## Assignment
Please copy every line with the string "نتیجه" from the entries below.

## Material provided
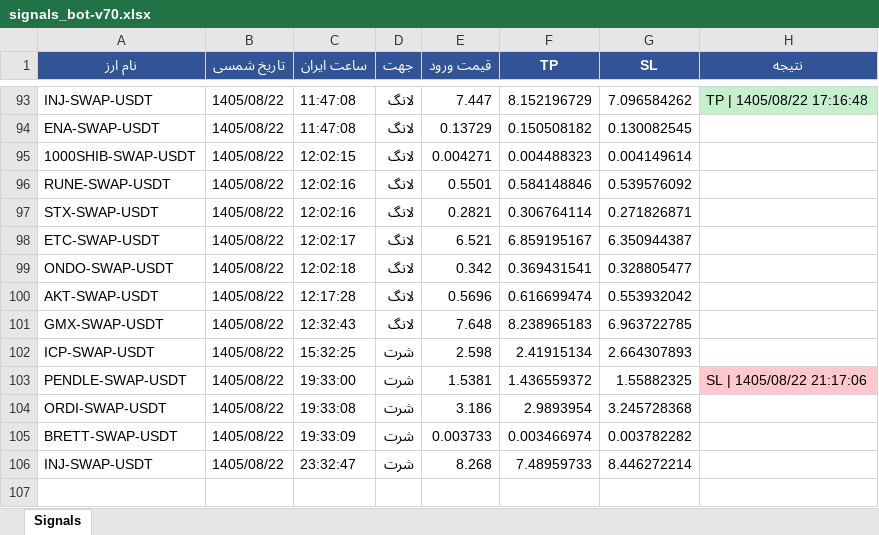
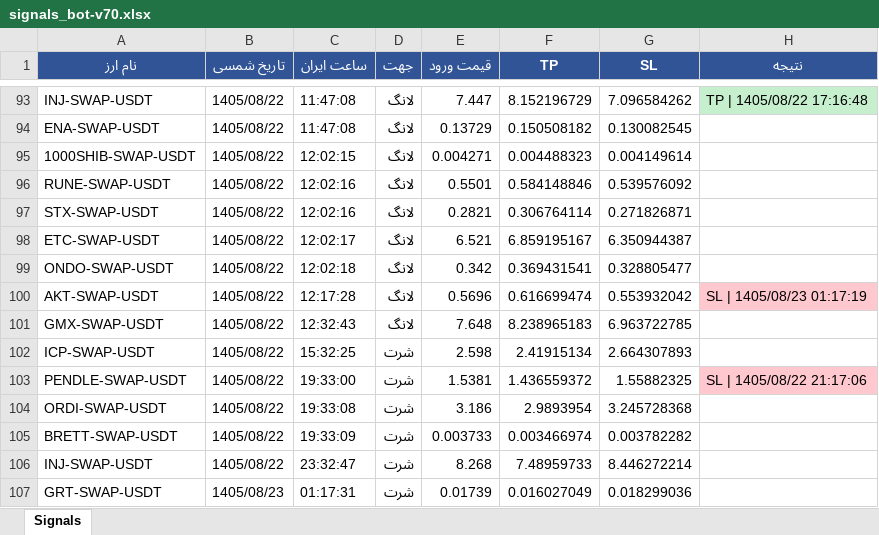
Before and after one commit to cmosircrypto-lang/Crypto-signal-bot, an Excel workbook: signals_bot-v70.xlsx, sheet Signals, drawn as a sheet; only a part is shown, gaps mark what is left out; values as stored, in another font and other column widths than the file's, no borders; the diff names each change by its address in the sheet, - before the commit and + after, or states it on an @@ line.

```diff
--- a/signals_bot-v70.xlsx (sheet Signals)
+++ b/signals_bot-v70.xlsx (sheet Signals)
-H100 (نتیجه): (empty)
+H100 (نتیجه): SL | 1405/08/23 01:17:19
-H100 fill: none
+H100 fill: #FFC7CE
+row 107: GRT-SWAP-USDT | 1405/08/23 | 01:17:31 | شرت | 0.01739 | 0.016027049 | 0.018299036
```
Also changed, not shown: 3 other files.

## Result for this task
-H100 (نتیجه): (empty)
+H100 (نتیجه): SL | 1405/08/23 01:17:19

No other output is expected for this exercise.